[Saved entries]
::::::

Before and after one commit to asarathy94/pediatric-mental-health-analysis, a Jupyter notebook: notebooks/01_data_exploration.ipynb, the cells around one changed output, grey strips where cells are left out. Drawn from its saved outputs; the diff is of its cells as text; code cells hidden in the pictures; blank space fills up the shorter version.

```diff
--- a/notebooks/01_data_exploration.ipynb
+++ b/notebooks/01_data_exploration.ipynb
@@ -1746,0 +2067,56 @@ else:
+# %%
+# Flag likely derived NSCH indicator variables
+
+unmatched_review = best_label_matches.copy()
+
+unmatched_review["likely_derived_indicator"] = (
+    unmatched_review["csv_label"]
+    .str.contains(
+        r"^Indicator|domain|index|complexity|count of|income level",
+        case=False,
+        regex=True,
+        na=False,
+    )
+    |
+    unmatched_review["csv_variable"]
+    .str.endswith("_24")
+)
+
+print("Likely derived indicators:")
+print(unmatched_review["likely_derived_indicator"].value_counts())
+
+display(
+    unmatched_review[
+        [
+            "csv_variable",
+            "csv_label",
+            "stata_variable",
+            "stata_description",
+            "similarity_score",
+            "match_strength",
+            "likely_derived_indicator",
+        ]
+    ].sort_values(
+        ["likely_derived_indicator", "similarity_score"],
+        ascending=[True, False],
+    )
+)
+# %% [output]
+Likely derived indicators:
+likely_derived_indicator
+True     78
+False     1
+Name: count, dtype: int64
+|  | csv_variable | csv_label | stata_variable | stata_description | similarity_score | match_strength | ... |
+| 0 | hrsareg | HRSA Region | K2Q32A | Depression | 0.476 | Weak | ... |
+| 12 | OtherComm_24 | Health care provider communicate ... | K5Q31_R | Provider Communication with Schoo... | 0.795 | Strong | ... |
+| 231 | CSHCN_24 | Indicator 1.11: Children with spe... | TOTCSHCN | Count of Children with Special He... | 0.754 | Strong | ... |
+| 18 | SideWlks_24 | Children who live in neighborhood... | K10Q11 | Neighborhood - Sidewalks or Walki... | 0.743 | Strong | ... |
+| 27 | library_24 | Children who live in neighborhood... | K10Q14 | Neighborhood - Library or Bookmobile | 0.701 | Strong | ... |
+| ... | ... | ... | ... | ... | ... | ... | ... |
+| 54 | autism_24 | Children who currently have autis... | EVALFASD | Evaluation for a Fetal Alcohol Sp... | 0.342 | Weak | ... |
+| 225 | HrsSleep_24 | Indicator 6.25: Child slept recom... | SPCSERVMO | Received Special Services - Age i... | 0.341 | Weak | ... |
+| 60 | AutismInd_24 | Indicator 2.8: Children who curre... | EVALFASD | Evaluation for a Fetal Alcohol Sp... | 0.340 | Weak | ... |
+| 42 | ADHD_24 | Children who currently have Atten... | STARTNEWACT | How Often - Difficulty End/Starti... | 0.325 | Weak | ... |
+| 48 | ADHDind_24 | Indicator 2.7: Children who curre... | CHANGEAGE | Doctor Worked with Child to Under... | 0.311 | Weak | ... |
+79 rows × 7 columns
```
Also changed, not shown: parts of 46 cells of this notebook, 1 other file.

::::::

Look back at the records above. Repeat all of them exactly.

Before and after one commit to asarathy94/pediatric-mental-health-analysis, a Jupyter notebook: notebooks/01_data_exploration.ipynb, the cells around one changed output, grey strips where cells are left out. Drawn from its saved outputs; the diff is of its cells as text; code cells hidden in the pictures; blank space fills up the shorter version.

```diff
--- a/notebooks/01_data_exploration.ipynb
+++ b/notebooks/01_data_exploration.ipynb
@@ -1746,0 +2067,56 @@ else:
+# %%
+# Flag likely derived NSCH indicator variables
+
+unmatched_review = best_label_matches.copy()
+
+unmatched_review["likely_derived_indicator"] = (
+    unmatched_review["csv_label"]
+    .str.contains(
+        r"^Indicator|domain|index|complexity|count of|income level",
+        case=False,
+        regex=True,
+        na=False,
+    )
+    |
+    unmatched_review["csv_variable"]
+    .str.endswith("_24")
+)
+
+print("Likely derived indicators:")
+print(unmatched_review["likely_derived_indicator"].value_counts())
+
+display(
+    unmatched_review[
+        [
+            "csv_variable",
+            "csv_label",
+            "stata_variable",
+            "stata_description",
+            "similarity_score",
+            "match_strength",
+            "likely_derived_indicator",
+        ]
+    ].sort_values(
+        ["likely_derived_indicator", "similarity_score"],
+        ascending=[True, False],
+    )
+)
+# %% [output]
+Likely derived indicators:
+likely_derived_indicator
+True     78
+False     1
+Name: count, dtype: int64
+|  | csv_variable | csv_label | stata_variable | stata_description | similarity_score | match_strength | ... |
+| 0 | hrsareg | HRSA Region | K2Q32A | Depression | 0.476 | Weak | ... |
+| 12 | OtherComm_24 | Health care provider communicate ... | K5Q31_R | Provider Communication with Schoo... | 0.795 | Strong | ... |
+| 231 | CSHCN_24 | Indicator 1.11: Children with spe... | TOTCSHCN | Count of Children with Special He... | 0.754 | Strong | ... |
+| 18 | SideWlks_24 | Children who live in neighborhood... | K10Q11 | Neighborhood - Sidewalks or Walki... | 0.743 | Strong | ... |
+| 27 | library_24 | Children who live in neighborhood... | K10Q14 | Neighborhood - Library or Bookmobile | 0.701 | Strong | ... |
+| ... | ... | ... | ... | ... | ... | ... | ... |
+| 54 | autism_24 | Children who currently have autis... | EVALFASD | Evaluation for a Fetal Alcohol Sp... | 0.342 | Weak | ... |
+| 225 | HrsSleep_24 | Indicator 6.25: Child slept recom... | SPCSERVMO | Received Special Services - Age i... | 0.341 | Weak | ... |
+| 60 | AutismInd_24 | Indicator 2.8: Children who curre... | EVALFASD | Evaluation for a Fetal Alcohol Sp... | 0.340 | Weak | ... |
+| 42 | ADHD_24 | Children who currently have Atten... | STARTNEWACT | How Often - Difficulty End/Starti... | 0.325 | Weak | ... |
+| 48 | ADHDind_24 | Indicator 2.7: Children who curre... | CHANGEAGE | Doctor Worked with Child to Under... | 0.311 | Weak | ... |
+79 rows × 7 columns
```
Also changed, not shown: parts of 46 cells of this notebook, 1 other file.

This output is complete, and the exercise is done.